◆ **What you should do**
Every line of the records below that holds the word "views" belongs in the answer.

◆ **Records shown**
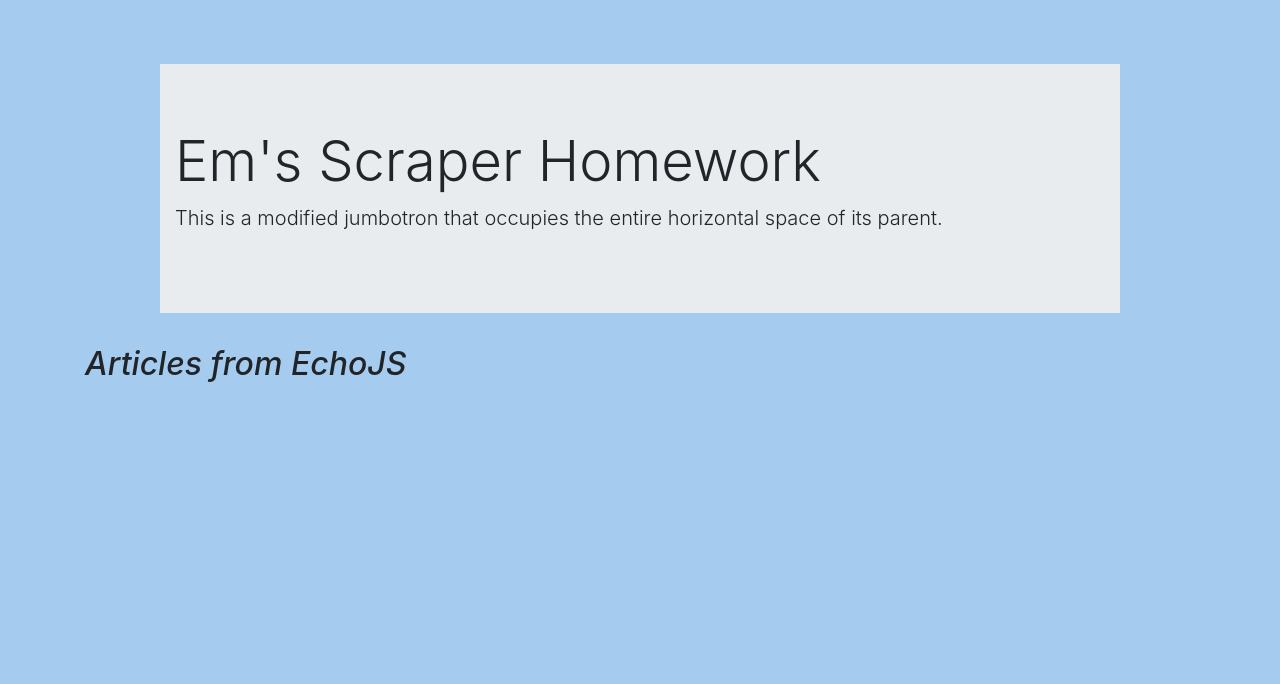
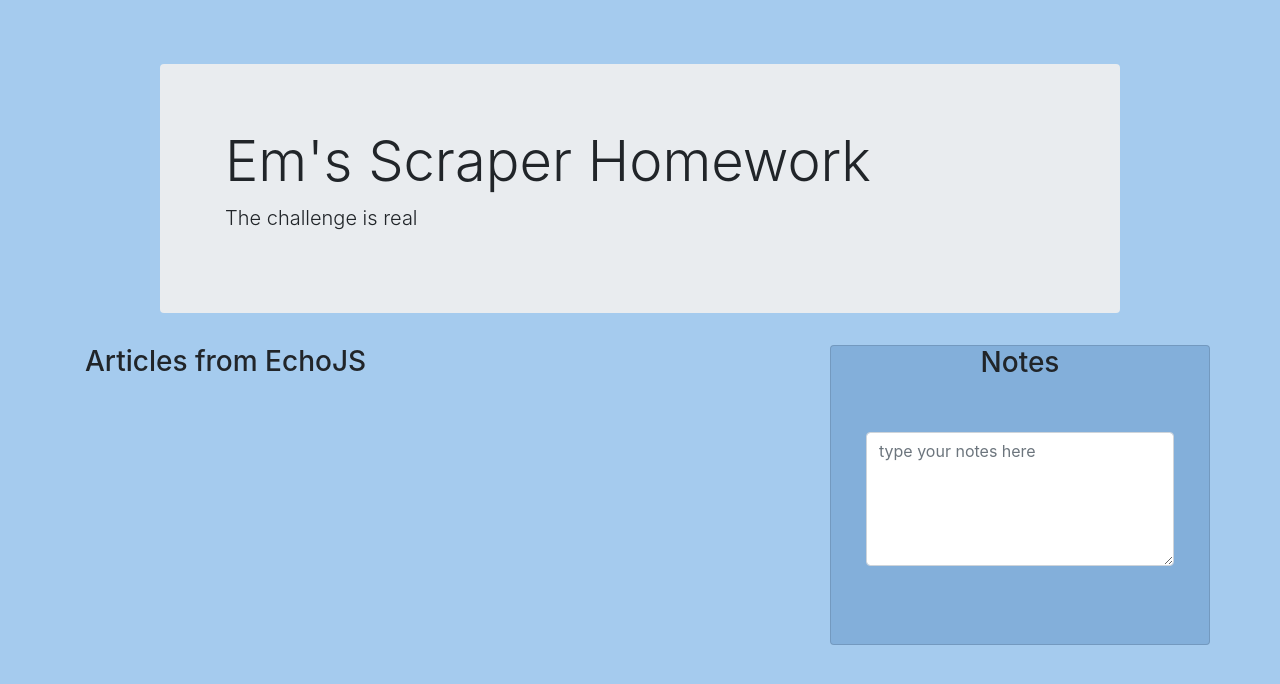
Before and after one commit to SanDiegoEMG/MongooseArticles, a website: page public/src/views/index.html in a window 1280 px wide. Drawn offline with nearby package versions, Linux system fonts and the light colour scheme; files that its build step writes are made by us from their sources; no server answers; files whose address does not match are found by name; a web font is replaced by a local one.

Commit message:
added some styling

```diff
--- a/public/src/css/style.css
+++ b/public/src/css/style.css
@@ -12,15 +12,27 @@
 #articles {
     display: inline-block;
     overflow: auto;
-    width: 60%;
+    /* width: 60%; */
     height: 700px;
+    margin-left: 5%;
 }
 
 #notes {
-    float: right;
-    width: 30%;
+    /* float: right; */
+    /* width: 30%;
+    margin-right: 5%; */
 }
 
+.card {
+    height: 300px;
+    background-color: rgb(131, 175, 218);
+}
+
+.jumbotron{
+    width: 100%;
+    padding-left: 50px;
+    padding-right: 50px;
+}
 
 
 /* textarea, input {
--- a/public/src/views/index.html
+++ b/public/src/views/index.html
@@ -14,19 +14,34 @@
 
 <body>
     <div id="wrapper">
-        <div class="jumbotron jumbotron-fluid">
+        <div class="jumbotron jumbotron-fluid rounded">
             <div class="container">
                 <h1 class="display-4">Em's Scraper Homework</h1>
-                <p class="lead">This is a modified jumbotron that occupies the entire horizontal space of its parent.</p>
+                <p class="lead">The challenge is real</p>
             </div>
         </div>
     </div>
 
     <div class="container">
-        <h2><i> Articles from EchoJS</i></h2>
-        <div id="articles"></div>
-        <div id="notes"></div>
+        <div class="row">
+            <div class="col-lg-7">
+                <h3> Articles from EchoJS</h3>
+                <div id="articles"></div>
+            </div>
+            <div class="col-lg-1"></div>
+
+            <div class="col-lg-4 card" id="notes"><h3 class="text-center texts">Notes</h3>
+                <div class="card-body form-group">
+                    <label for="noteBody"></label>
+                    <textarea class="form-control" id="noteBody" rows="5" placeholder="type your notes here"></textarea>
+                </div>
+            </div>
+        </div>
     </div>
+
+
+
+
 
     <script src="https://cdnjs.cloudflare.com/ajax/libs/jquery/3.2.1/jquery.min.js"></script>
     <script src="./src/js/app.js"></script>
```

◆ **Exercise answer**
Before and after one commit to SanDiegoEMG/MongooseArticles, a website: page public/src/views/index.html in a window 1280 px wide. Drawn offline with nearby package versions, Linux system fonts and the light colour scheme; files that its build step writes are made by us from their sources; no server answers; files whose address does not match are found by name; a web font is replaced by a local one.
--- a/public/src/views/index.html
+++ b/public/src/views/index.html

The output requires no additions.